*** Information provided Section Begins ***
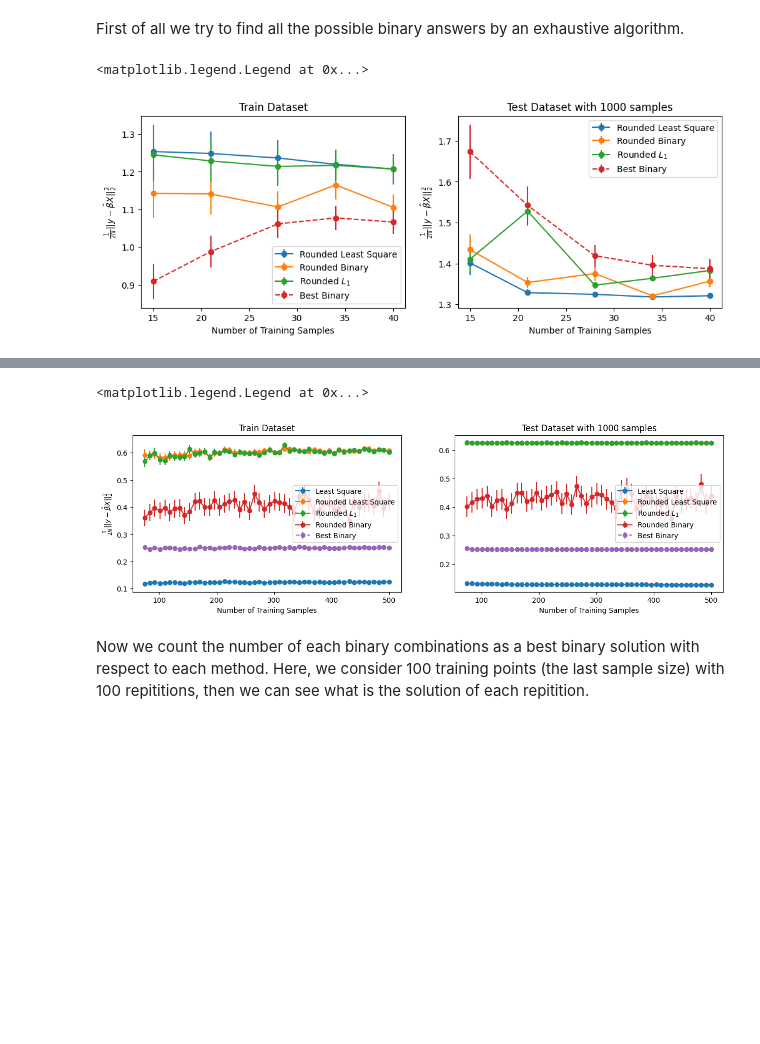
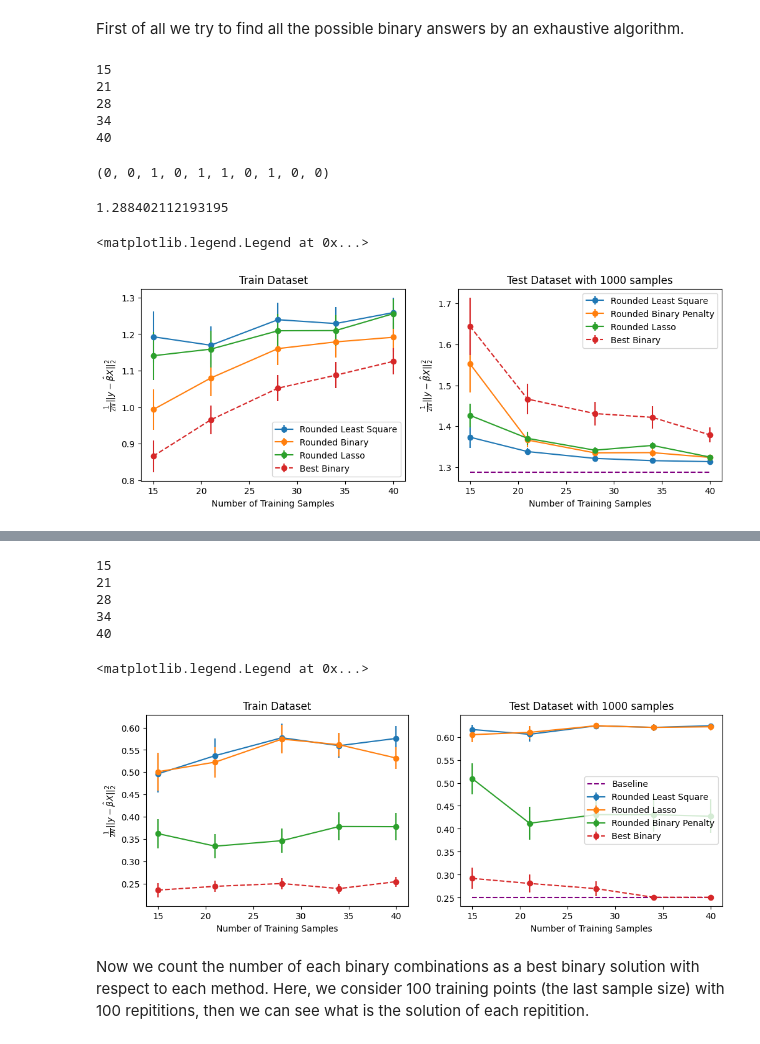
Before and after one commit to shahrzaddii/https---github.com-shahrzaddii-Sparsity, a Jupyter notebook: Binary Estimation Tutorial.ipynb, the cells around one changed output, grey strips where cells are left out. Saved outputs shown, nothing was run; the diff lists cells and outputs as text; code cells hidden in the pictures; blank space fills up the shorter version.

```diff
--- a/Binary Estimation Tutorial.ipynb
+++ b/Binary Estimation Tutorial.ipynb
@@ -418,6 +430,7 @@ xnb_test, ynb_test, _ = DataGenerator(n_samples=1000, weights=beta_nb, n_feature
 First of all we try to find all the possible binary answers by an exhaustive algorithm.
 # %%
 alpha_range = np.logspace(-3, 0, num=10)
+sample_size = np.round(100*np.array(np.linspace(0.15,0.4,5))).astype(int)
 n_folds = 20
 n_repitition = 200
 nb_l1_min_alpha_per_size = []
@@ -497,14 +510,28 @@ for ss in sample_size:
     nb_best_binary_std_train_sse_per_size.append(np.std(nb_best_binary_train_sse_per_iter))
     nb_best_binary_mean_test_sse_per_size.append(np.mean(nb_best_binary_test_sse_per_iter))
     nb_best_binary_std_test_sse_per_size.append(np.std(nb_best_binary_test_sse_per_iter))
-
+    print(ss)
 nb_best_binary_beta_hat_test, nb_best_binary_sse_test = exhaustive_binary(n_answers=10, x=xnb_test, y=ynb_test)
+# %% [output]
+15
+21
+28
+34
+40
+# %%
+nb_best_binary_beta_hat_test
+# %% [output]
+(0, 0, 1, 0, 1, 1, 0, 1, 0, 0)
+# %%
+nb_best_binary_sse_test
+# %% [output]
+1.288402112193195
 # %%
 _, axs = plt.subplots(1, 2, figsize=(12, 4))
 
 axs[0].errorbar(sample_size, nb_rls_train_mean_sse_per_size, yerr=np.array(nb_rls_train_std_sse_per_size)*1.96/(n_repitition**0.5), marker='o', label='Rounded Least Square')
 axs[0].errorbar(sample_size, nb_binary_train_mean_sse_per_size, yerr=np.array(nb_binary_train_std_sse_per_size)*1.96/(n_repitition**0.5), marker='o', label='Rounded Binary')
-axs[0].errorbar(sample_size, nb_l1_train_mean_sse_per_size, yerr=np.array(nb_l1_train_std_sse_per_size)*1.96/(n_repitition**0.5), marker='o',  label='Rounded $L_1$')
+axs[0].errorbar(sample_size, nb_l1_train_mean_sse_per_size, yerr=np.array(nb_l1_train_std_sse_per_size)*1.96/(n_repitition**0.5), marker='o',  label='Rounded Lasso')
 # axs[0].errorbar(sample_size, nb_ls_train_mean_sse_per_size, yerr=np.array(nb_ls_train_std_sse_per_size)*1.96/(n_repitition**0.5), marker='o',  label='Least Square')
 axs[0].errorbar(sample_size, nb_best_binary_mean_train_sse_per_size, yerr=np.array(nb_best_binary_std_train_sse_per_size)*1.96/(n_repitition**0.5), linestyle='--', marker='o', label='Best Binary')
 axs[0].set_xlabel('Number of Training Samples')
@@ -513,18 +540,18 @@ axs[0].set_title(f'Train Dataset')
 axs[0].legend()
 
 axs[1].errorbar(sample_size, nb_rls_test_mean_sse_per_size, yerr=np.array(nb_rls_test_std_sse_per_size)*1.96/(n_repitition**0.5), marker='o', label='Rounded Least Square')
-axs[1].errorbar(sample_size, nb_binary_test_mean_sse_per_size, yerr=np.array(nb_binary_test_std_sse_per_size)*1.96/(n_repitition**0.5), marker='o', label='Rounded Binary')
-axs[1].errorbar(sample_size, nb_l1_test_mean_sse_per_size, yerr=np.array(nb_l1_test_std_sse_per_size)*1.96/(n_repitition**0.5), marker='o', label='Rounded $L_1$')
+axs[1].errorbar(sample_size, nb_binary_test_mean_sse_per_size, yerr=np.array(nb_binary_test_std_sse_per_size)*1.96/(n_repitition**0.5), marker='o', label='Rounded Binary Penalty')
+axs[1].errorbar(sample_size, nb_l1_test_mean_sse_per_size, yerr=np.array(nb_l1_test_std_sse_per_size)*1.96/(n_repitition**0.5), marker='o', label='Rounded Lasso')
 # axs[1].errorbar(sample_size, nb_ls_test_mean_sse_per_size, yerr=np.array(nb_ls_test_std_sse_per_size)*1.96/(n_repitition**0.5), marker='o',  label='Least Square')
 axs[1].errorbar(sample_size, nb_best_binary_mean_test_sse_per_size, yerr=np.array(nb_best_binary_std_test_sse_per_size)*1.96/(n_repitition**0.5), linestyle='--', marker='o', label='Best Binary')
-# axs[1].hlines(nb_best_binary_sse_test, min(sample_size), max(sample_size), linestyle='--',color='darkred', label='Best Binary')
+axs[1].hlines(nb_best_binary_sse_test, min(sample_size), max(sample_size), linestyle='--',color='purple', label='Baseline')
 axs[1].set_xlabel('Number of Training Samples')
 axs[1].set_ylabel('$\\frac{1}{2N}||y-\\hat{\\beta}X||_{2}^{2}$')
 axs[1].set_title(f'Test Dataset with 1000 samples')
 axs[1].legend()
 # %% [output]
 <matplotlib.legend.Legend at 0x...>
-[figure, old version]
+[figure, new version]
 # %% [markdown]
 # Scenario No. 3 A Special Case Study I
 
@@ -577,7 +604,7 @@ x_test, y_test = DataGenerator_x123(n_samples=10000, feature_mean=np.zeros(2), f
 alpha_range = np.logspace(-3, 0, num=10)
 n_folds = 20
 n_repitition = 100
-sample_size = np.round(500*np.array(np.linspace(0.15,1,50))).astype(int)
+sample_size = np.round(100*np.array(np.linspace(0.15,0.4,5))).astype(int)
 x123_l1_train_mean_sse_per_size,x123_l1_train_std_sse_per_size, x123_l1_test_mean_sse_per_size, x123_l1_test_std_sse_per_size = [], [], [], []
 x123_l1_min_alpha_per_size,x123_l1_min_sse_valid_per_size,x123_l1_mean_sse_valid_per_size = [], [], []
 x123_binary_min_alpha_per_size, x123_binary_min_sse_valid_per_size, x123_binary_mean_sse_valid_per_size = [], [], []
@@ -665,32 +692,38 @@ for ss in sample_size:
     x123_best_binary_std_test_sse_per_size.append(np.std(x123_best_binary_test_sse_per_iter))
 
 x123_best_binary_beta_hat_test, x123_best_binary_sse_test = exhaustive_binary(n_answers=3, x=x_test, y=y_test)
+# %% [output]
+15
+21
+28
+34
+40
 # %%
-fig, axs = plt.subplots(1, 2, figsize=(15, 4))
+fig, axs = plt.subplots(1, 2, figsize=(12, 4))
 
-axs[0].errorbar(sample_size, x123_ls_train_mean_sse_per_size, yerr=np.array(x123_ls_train_std_sse_per_size)*1.96/(n_repitition**0.5), marker='o',  label='Least Square')
+# axs[0].errorbar(sample_size, x123_ls_train_mean_sse_per_size, yerr=np.array(x123_ls_train_std_sse_per_size)*1.96/(n_repitition**0.5), marker='o',  label='Least Square')
 axs[0].errorbar(sample_size, x123_rls_train_mean_sse_per_size, yerr=np.array(x123_rls_train_std_sse_per_size)*1.96/(n_repitition**0.5), marker='o', label='Rounded Least Square')
-axs[0].errorbar(sample_size, x123_l1_train_mean_sse_per_size, yerr=np.array(x123_l1_train_std_sse_per_size)*1.96/(n_repitition**0.5), marker='o', label='Rounded $L_1$')
-axs[0].errorbar(sample_size, x123_binary_train_mean_sse_per_size, yerr=np.array(x123_binary_train_std_sse_per_size)*1.96/(n_repitition**0.5), marker='o', label='Rounded Binary')
+axs[0].errorbar(sample_size, x123_l1_train_mean_sse_per_size, yerr=np.array(x123_l1_train_std_sse_per_size)*1.96/(n_repitition**0.5), marker='o', label='Rounded Lasso')
+axs[0].errorbar(sample_size, x123_binary_train_mean_sse_per_size, yerr=np.array(x123_binary_train_std_sse_per_size)*1.96/(n_repitition**0.5), marker='o', label='Rounded Binary Penalty')
 axs[0].errorbar(sample_size, x123_best_binary_mean_train_sse_per_size, yerr=np.array(x123_best_binary_std_train_sse_per_size)*1.96/(n_repitition**0.5),linestyle='--', marker='o', label='Best Binary')
 axs[0].set_xlabel('Number of Training Samples')
 axs[0].set_ylabel('$\\frac{1}{2N}||y-\\hat{\\beta}X||_{2}^{2}$')
 axs[0].set_title('Train Dataset')
-axs[0].legend()
+# axs[0].legend()
 
-axs[1].errorbar(sample_size, x123_ls_test_mean_sse_per_size, yerr=np.array(x123_ls_test_std_sse_per_size)*1.96/(n_repitition**0.5), marker='o',  label='Least Square')
+# axs[1].errorbar(sample_size, x123_ls_test_mean_sse_per_size, yerr=np.array(x123_ls_test_std_sse_per_size)*1.96/(n_repitition**0.5), marker='o',  label='Least Square')
 axs[1].errorbar(sample_size, x123_rls_test_mean_sse_per_size, yerr=np.array(x123_rls_test_std_sse_per_size)*1.96/(n_repitition**0.5), marker='o', label='Rounded Least Square')
-axs[1].errorbar(sample_size, x123_l1_test_mean_sse_per_size, yerr=np.array(x123_l1_test_std_sse_per_size)*1.96/(n_repitition**0.5), marker='o', label='Rounded $L_1$')
-axs[1].errorbar(sample_size, x123_binary_test_mean_sse_per_size, yerr=np.array(x123_binary_test_std_sse_per_size)*1.96/(n_repitition**0.5), marker='o', label='Rounded Binary')
+axs[1].errorbar(sample_size, x123_l1_test_mean_sse_per_size, yerr=np.array(x123_l1_test_std_sse_per_size)*1.96/(n_repitition**0.5), marker='o', label='Rounded Lasso')
+axs[1].errorbar(sample_size, x123_binary_test_mean_sse_per_size, yerr=np.array(x123_binary_test_std_sse_per_size)*1.96/(n_repitition**0.5), marker='o', label='Rounded Binary Penalty')
 axs[1].errorbar(sample_size, x123_best_binary_mean_test_sse_per_size, yerr=np.array(x123_best_binary_std_test_sse_per_size)*1.96/(n_repitition**0.5),linestyle='--', marker='o', label='Best Binary')
-# axs[1].hlines(x123_best_binary_sse_test, min(sample_size), max(sample_size), linestyle='--',color='purple', label='Best Binary')
+axs[1].hlines(x123_best_binary_sse_test, min(sample_size), max(sample_size), linestyle='--',color='purple', label='Baseline')
 axs[1].set_xlabel('Number of Training Samples')
 # axs[1].set_ylabel('$\\frac{1}{2N}||y-\\hat{\\beta}X||_{2}^{2}$')
 axs[1].set_title('Test Dataset with 1000 samples')
-axs[1].legend()
+axs[1].legend(loc='center right')
 # %% [output]
 <matplotlib.legend.Legend at 0x...>
-[figure, old version]
+[figure, new version]
 # %% [markdown]
 Now we count the number of each binary combinations as a best binary solution with respect to each method. Here, we consider 100 training points (the last sample size) with 100 repititions, then we can see what is the solution of each repitition.
 # %%
```
Also changed, not shown: parts of 9 cells of this notebook, 2 other files.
*** Information provided Section Ends ***
§ **Aim of the task**
When the word "figsize" shows up in a line of the material, count that line; report only the final number.

§ **Solution to this exercise**
3